Before-and-after change data
━━━━━━━━━━━━━━━━━━━━━━━━━━━━━━

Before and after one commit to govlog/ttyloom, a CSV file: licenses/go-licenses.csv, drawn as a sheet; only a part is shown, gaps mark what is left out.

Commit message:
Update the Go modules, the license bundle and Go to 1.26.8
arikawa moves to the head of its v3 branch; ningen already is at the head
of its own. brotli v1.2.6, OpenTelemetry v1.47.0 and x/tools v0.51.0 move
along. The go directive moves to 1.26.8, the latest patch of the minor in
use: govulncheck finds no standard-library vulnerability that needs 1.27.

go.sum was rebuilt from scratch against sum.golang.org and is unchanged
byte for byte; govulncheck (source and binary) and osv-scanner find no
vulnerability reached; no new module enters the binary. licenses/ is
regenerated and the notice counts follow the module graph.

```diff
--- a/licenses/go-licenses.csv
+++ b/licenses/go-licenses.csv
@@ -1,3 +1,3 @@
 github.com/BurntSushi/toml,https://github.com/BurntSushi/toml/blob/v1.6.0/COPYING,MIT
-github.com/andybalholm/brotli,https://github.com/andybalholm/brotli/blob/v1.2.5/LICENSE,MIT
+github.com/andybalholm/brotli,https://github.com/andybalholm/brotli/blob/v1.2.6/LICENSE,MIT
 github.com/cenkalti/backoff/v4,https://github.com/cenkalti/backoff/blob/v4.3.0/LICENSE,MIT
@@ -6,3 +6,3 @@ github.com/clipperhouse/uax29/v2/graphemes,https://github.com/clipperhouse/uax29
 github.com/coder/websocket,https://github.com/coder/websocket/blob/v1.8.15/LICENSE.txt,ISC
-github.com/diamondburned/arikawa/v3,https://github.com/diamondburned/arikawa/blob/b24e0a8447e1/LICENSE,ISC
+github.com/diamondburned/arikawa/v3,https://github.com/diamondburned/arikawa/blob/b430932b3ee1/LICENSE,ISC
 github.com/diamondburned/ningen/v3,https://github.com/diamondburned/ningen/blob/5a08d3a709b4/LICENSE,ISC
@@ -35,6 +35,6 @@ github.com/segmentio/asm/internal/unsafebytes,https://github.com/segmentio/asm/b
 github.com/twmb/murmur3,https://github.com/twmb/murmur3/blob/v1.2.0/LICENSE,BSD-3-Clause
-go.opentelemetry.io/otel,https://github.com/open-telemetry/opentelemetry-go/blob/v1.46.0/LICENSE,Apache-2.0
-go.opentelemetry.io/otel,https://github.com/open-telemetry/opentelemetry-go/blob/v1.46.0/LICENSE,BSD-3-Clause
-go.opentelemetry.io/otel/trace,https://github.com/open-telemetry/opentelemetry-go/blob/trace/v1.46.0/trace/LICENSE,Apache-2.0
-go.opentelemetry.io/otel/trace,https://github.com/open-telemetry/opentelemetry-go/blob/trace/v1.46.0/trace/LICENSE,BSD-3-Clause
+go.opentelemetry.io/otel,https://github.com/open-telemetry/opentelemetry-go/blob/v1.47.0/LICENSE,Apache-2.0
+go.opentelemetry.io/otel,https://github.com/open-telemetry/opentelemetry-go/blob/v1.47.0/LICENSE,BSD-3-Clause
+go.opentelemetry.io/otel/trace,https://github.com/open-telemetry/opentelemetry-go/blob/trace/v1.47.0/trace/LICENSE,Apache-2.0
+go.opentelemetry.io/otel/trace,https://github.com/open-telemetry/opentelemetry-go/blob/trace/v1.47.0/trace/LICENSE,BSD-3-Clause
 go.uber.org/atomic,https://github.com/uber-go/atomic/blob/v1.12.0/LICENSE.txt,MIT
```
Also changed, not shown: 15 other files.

━━━━━━━━━━━━━━━━━━━━━━━━━━━━━━

* What you should do
All entries shown above should be duplicated without a single difference.

* Answer to this task
Before and after one commit to govlog/ttyloom, a CSV file: licenses/go-licenses.csv, drawn as a sheet; only a part is shown, gaps mark what is left out.

Commit message:
Update the Go modules, the license bundle and Go to 1.26.8
arikawa moves to the head of its v3 branch; ningen already is at the head
of its own. brotli v1.2.6, OpenTelemetry v1.47.0 and x/tools v0.51.0 move
along. The go directive moves to 1.26.8, the latest patch of the minor in
use: govulncheck finds no standard-library vulnerability that needs 1.27.

go.sum was rebuilt from scratch against sum.golang.org and is unchanged
byte for byte; govulncheck (source and binary) and osv-scanner find no
vulnerability reached; no new module enters the binary. licenses/ is
regenerated and the notice counts follow the module graph.

```diff
--- a/licenses/go-licenses.csv
+++ b/licenses/go-licenses.csv
@@ -1,3 +1,3 @@
 github.com/BurntSushi/toml,https://github.com/BurntSushi/toml/blob/v1.6.0/COPYING,MIT
-github.com/andybalholm/brotli,https://github.com/andybalholm/brotli/blob/v1.2.5/LICENSE,MIT
+github.com/andybalholm/brotli,https://github.com/andybalholm/brotli/blob/v1.2.6/LICENSE,MIT
 github.com/cenkalti/backoff/v4,https://github.com/cenkalti/backoff/blob/v4.3.0/LICENSE,MIT
@@ -6,3 +6,3 @@ github.com/clipperhouse/uax29/v2/graphemes,https://github.com/clipperhouse/uax29
 github.com/coder/websocket,https://github.com/coder/websocket/blob/v1.8.15/LICENSE.txt,ISC
-github.com/diamondburned/arikawa/v3,https://github.com/diamondburned/arikawa/blob/b24e0a8447e1/LICENSE,ISC
+github.com/diamondburned/arikawa/v3,https://github.com/diamondburned/arikawa/blob/b430932b3ee1/LICENSE,ISC
 github.com/diamondburned/ningen/v3,https://github.com/diamondburned/ningen/blob/5a08d3a709b4/LICENSE,ISC
@@ -35,6 +35,6 @@ github.com/segmentio/asm/internal/unsafebytes,https://github.com/segmentio/asm/b
 github.com/twmb/murmur3,https://github.com/twmb/murmur3/blob/v1.2.0/LICENSE,BSD-3-Clause
-go.opentelemetry.io/otel,https://github.com/open-telemetry/opentelemetry-go/blob/v1.46.0/LICENSE,Apache-2.0
-go.opentelemetry.io/otel,https://github.com/open-telemetry/opentelemetry-go/blob/v1.46.0/LICENSE,BSD-3-Clause
-go.opentelemetry.io/otel/trace,https://github.com/open-telemetry/opentelemetry-go/blob/trace/v1.46.0/trace/LICENSE,Apache-2.0
-go.opentelemetry.io/otel/trace,https://github.com/open-telemetry/opentelemetry-go/blob/trace/v1.46.0/trace/LICENSE,BSD-3-Clause
+go.opentelemetry.io/otel,https://github.com/open-telemetry/opentelemetry-go/blob/v1.47.0/LICENSE,Apache-2.0
+go.opentelemetry.io/otel,https://github.com/open-telemetry/opentelemetry-go/blob/v1.47.0/LICENSE,BSD-3-Clause
+go.opentelemetry.io/otel/trace,https://github.com/open-telemetry/opentelemetry-go/blob/trace/v1.47.0/trace/LICENSE,Apache-2.0
+go.opentelemetry.io/otel/trace,https://github.com/open-telemetry/opentelemetry-go/blob/trace/v1.47.0/trace/LICENSE,BSD-3-Clause
 go.uber.org/atomic,https://github.com/uber-go/atomic/blob/v1.12.0/LICENSE.txt,MIT
```
Also changed, not shown: 15 other files.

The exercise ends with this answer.